Dataset entries
"""

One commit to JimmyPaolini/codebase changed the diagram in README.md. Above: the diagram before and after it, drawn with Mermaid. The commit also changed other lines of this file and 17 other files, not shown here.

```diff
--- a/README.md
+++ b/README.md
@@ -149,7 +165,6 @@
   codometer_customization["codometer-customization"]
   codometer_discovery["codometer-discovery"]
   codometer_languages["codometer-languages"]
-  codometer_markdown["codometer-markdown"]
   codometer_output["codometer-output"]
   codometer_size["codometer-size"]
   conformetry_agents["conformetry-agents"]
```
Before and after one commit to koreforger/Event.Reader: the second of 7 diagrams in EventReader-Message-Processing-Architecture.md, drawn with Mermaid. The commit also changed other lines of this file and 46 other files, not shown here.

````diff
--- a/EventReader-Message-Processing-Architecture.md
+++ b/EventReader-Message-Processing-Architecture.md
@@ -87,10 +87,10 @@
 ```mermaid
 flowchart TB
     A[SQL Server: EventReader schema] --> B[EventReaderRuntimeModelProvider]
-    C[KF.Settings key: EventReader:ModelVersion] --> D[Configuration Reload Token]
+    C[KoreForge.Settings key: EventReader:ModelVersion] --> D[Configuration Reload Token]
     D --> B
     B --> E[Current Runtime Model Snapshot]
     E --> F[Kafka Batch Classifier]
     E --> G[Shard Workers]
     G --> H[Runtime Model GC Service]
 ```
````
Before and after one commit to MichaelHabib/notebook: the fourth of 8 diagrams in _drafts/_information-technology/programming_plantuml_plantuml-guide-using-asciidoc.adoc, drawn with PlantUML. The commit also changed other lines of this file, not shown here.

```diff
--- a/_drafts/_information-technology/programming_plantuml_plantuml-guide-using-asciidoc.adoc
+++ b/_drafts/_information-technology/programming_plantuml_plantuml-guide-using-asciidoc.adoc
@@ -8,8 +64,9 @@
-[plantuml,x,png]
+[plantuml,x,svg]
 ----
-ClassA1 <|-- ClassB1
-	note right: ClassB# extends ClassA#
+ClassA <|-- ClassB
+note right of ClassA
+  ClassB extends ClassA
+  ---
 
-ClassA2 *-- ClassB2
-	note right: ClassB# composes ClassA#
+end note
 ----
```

"""

Work task
Each line in the data where the string "changed" occurs should be identified and copied.

Result for this exercise
One commit to JimmyPaolini/codebase changed the diagram in README.md. Above: the diagram before and after it, drawn with Mermaid. The commit also changed other lines of this file and 17 other files, not shown here.
Before and after one commit to koreforger/Event.Reader: the second of 7 diagrams in EventReader-Message-Processing-Architecture.md, drawn with Mermaid. The commit also changed other lines of this file and 46 other files, not shown here.
Before and after one commit to MichaelHabib/notebook: the fourth of 8 diagrams in _drafts/_information-technology/programming_plantuml_plantuml-guide-using-asciidoc.adoc, drawn with PlantUML. The commit also changed other lines of this file, not shown here.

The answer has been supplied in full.